Can all four of her children do this without ripping each other’s throats out?
These and so many more questions need to be answered before she gets home.
My head is spinning. I am tired from the driving back and forth and why I feel compelled to be sitting at my computer instead of researching more or dragging my kids into bed with me is beyond me. But here is where I sit, perhaps trying to figure out the next move. Or just trying to get my mind to work again.
The thing about my mom –she is a fierce little thing. All 90+ pounds of her. She’s beaten a lot. Breast cancer at 58. Car accident at 62. Widowed at 62. Heart attack at 79. Now she’ll handle this. I know she will. It’s who she is.
She’ll be back to puttering around her home in no time. But for now, she gets killer milkshakes from her nurse Paula, is forced to relax and is slowly getting to know the kind old lady in the bed next to her. She chats with all the staff and really is in good spirits. Not a bad place if you take the stroke out of the equation.
On the sibling front, it’s been a wakeup call for all of us that is for sure. We need to pay more attention. To everything. I just hope we can wind our way through all this without any additional stress on my mom.
I realize we are not the first family to have to care for an aging parent or one that falls ill. But when it happens to you, it is overwhelming. There are lots of organizations and websites and articles and phone numbers, not to mention emotions, that we need to weed through.
We just want to do what is best for her.
But it sure can’t be easy on her — the caregiver becomes the cared for.
Anyway, hopefully my mom doesn’t disown me for sharing this. But since she knows I am a writer, and I need to write, perhaps she’ll make an exception and keep me in the family. I know she won’t be reading this, cause she isn’t connected, but don’t tell her, just in case.

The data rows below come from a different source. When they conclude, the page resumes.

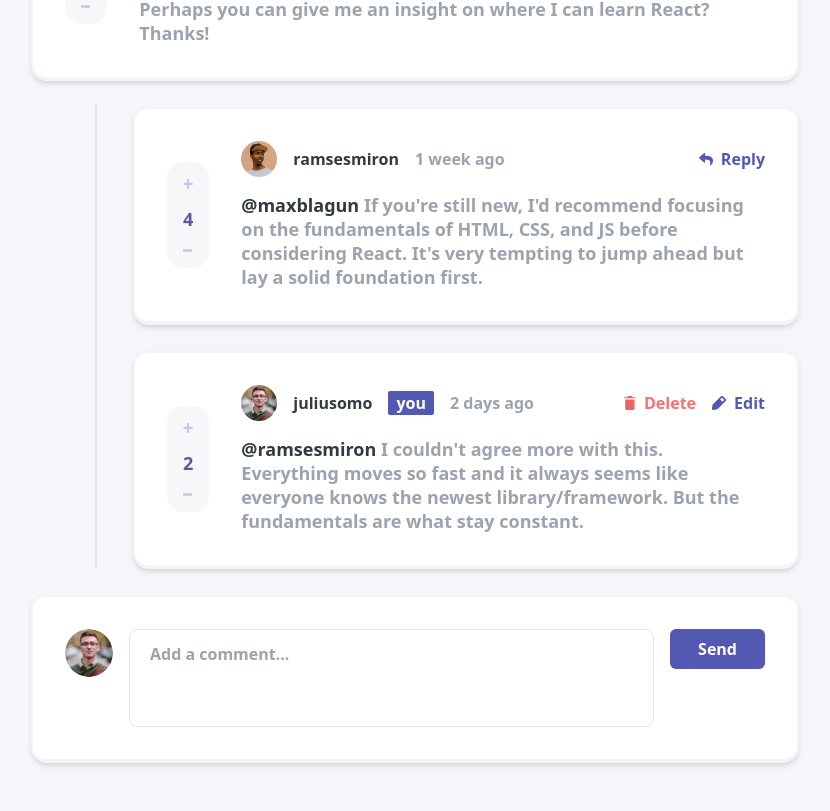
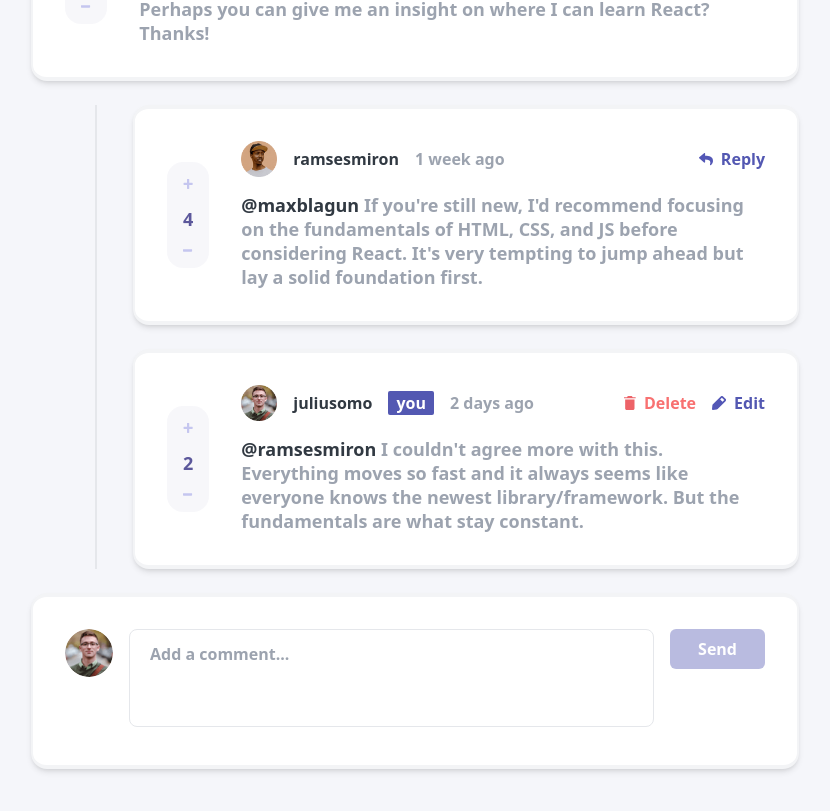
Before and after one commit to d-beloved/Interactive-comments-section-component, a Next.js app: page / in a window 1280 px wide. Shown: the part 415-1226 px from the top of the page, without its empty margins (225-1055 px from the left). Built offline with nearby package versions, Linux system fonts and the light colour scheme.

Commit message:
create comments ongoinh

```diff
--- a/app/components/Comment.tsx
+++ b/app/components/Comment.tsx
@@ -3,7 +3,7 @@ import Link from "next/link";
 import { CommentComponentProps } from "../lib/interfaces";
 import data from "../../data.json";
 
-const isCurrentUser = (username: string) => {
+const isCurrentUser = (username: string): boolean => {
 	return data.currentUser.username === username;
 };
 
--- a/app/components/CommentInput.tsx
+++ b/app/components/CommentInput.tsx
@@ -1,5 +1,17 @@
-import { FunctionComponent } from "react";
+"use client";
+
+import { FunctionComponent, useState } from "react";
 import data from "../../data.json";
+import { CommentProps, ReplyProps } from "../lib/interfaces";
+
+interface InputBtnProps {
+	comment: string;
+	onClick: () => void;
+}
+
+interface CommentInputProps {
+	onAddComment: (newComment: CommentProps) => void;
+}
 
 const UserImage = () => {
 	const { image, username } = data.currentUser;
@@ -14,31 +26,69 @@ const UserImage = () => {
 	);
 };
 
-const InputButton = () => {
+const InputButton: FunctionComponent<InputBtnProps> = ({
+	comment,
+	onClick,
+}) => {
 	return (
-		<button className="bg-otherbg text-white font-bold px-7 py-2 rounded-md hover:opacity-50">
+		<button
+			className="bg-otherbg text-white font-bold px-7 py-2 rounded-md hover:opacity-50 disabled:opacity-40"
+			onClick={onClick}
+			disabled={comment.length < 1}
+		>
 			Send
 		</button>
 	);
 };
 
-const CommentInput: FunctionComponent = () => {
+const CommentInput: FunctionComponent<CommentInputProps> = ({
+	onAddComment,
+}) => {
+	const [comment, setComment] = useState<string>("");
+	const [error, setError] = useState<string>("");
+
+	const handleCreateComment = () => {
+		if (comment.trim().length > 3) {
+			const newComment = {
+				id: data.comments.length,
+				content: comment,
+				createdAt: "Now",
+				score: 0,
+				user: data.currentUser,
+				replies: [],
+			};
+			onAddComment(newComment);
+			setComment("");
+		} else {
+			setError("Comments must be at least 3 characters long");
+		}
+	};
+
 	return (
 		<div className="flex flex-col md:flex-row justify-between p-8 bg-white gap-4 rounded-2xl border-solid border-gray-100 border-x-2 border-y-4 shadow-md sm:w-4/5 lg:w-3/5 w-full">
 			<div className="hidden md:block">
 				<UserImage />
 			</div>
-			<textarea
-				className="md:w-11/12 px-5 py-3 rounded-lg focus:outline-gray-300 focus:outline-4 focus:outline-offset-2 border text-gray-500 font-semibold resize-none"
-				rows={3}
-				placeholder="Add a comment..."
-			/>
+			<div className="md:w-11/12">
+				<textarea
+					className="md:w-full px-5 py-3 rounded-lg focus:outline-gray-300 focus:outline-4 focus:outline-offset-2 border text-gray-500 font-semibold resize-none"
+					rows={3}
+					placeholder="Add a comment..."
+					value={comment}
+					onChange={(e) => {
+						setComment(e.target.value), setError("");
+					}}
+				/>
+				{error && (
+					<p className="text-red-600 mt-1 font-semibold">{error}</p>
+				)}
+			</div>
 			<div className="md:block hidden">
-				<InputButton />
+				<InputButton comment={comment} onClick={handleCreateComment} />
 			</div>
 			<div className="flex justify-between items-center md:hidden">
 				<UserImage />
-				<InputButton />
+				<InputButton comment={comment} onClick={handleCreateComment} />
 			</div>
 		</div>
 	);
--- a/app/page.tsx
+++ b/app/page.tsx
@@ -1,17 +1,27 @@
-import React, { FunctionComponent } from "react";
+"use client";
+
+import React, { FunctionComponent, useState } from "react";
 import data from "../data.json";
 import CommentGroup from "./components/CommentGroup";
 import CommentInput from "./components/CommentInput";
 import DeleteModal from "./components/DeleteModal";
-import { SearchParamProps } from "./lib/interfaces";
+import { CommentProps, ReplyProps, SearchParamProps } from "./lib/interfaces";
 
 const Page: FunctionComponent<SearchParamProps> = ({ searchParams }) => {
 	const show = searchParams?.show;
+	const [comments, setComments] = useState<CommentProps[] | undefined>(
+		data.comments,
+	);
+
+	const addComment = (newComment: CommentProps) => {
+		setComments([...comments, newComment]);
+	};
+
 	return (
 		<div className={`${show ? "h-screen overflow-hidden pr-[15px]" : ""}`}>
 			<div className="sm:container flex flex-col justify-center items-center sm:mx-auto w-full my-14 gap-6">
-				<CommentGroup comments={data.comments} />
-				<CommentInput />
+				<CommentGroup comments={comments} />
+				<CommentInput onAddComment={addComment} />
 			</div>
 			{show && <DeleteModal />}
 		</div>
```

So I am sure to be sharing some updates. I am sure I’ll need to vent, too. I’ll try to blog about other things if I can.
But right now, this is life.